EXERCISE AIM:
For the records below, tally the lines that contain "type" and give only that number.

DATA FOR THE TASK START

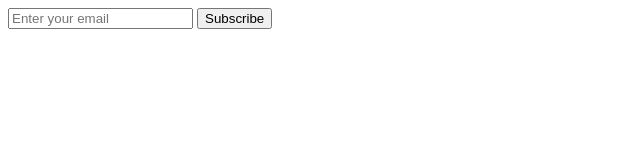
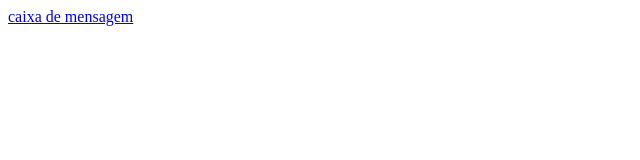
Before and after one commit to jotanmiguel/ExemplosHTML, a plain HTML site: page index.html in a window 1280 px wide. Shown: the whole page, without its empty margins (0-640 px from the left). Drawn offline with Linux system fonts and the light colour scheme.

Commit message:
add mensage box

```diff
--- a/index.html
+++ b/index.html
@@ -7,9 +7,8 @@
     <title>Document</title>
 </head>
 <body>
-    <div class="custom-search">
-        <input type="text" class="custom-search-input" placeholder="Enter your email">
-        <button class="custom-search-botton" type="submit">Subscribe</button>
-    </div>
+    <nav>
+        <a href="./exemplos/msgbar/msgbar.html">caixa de mensagem</a>
+    </nav>
 </body>
 </html>
```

DATA FOR THE TASK END

EXERCISE ANSWER:
2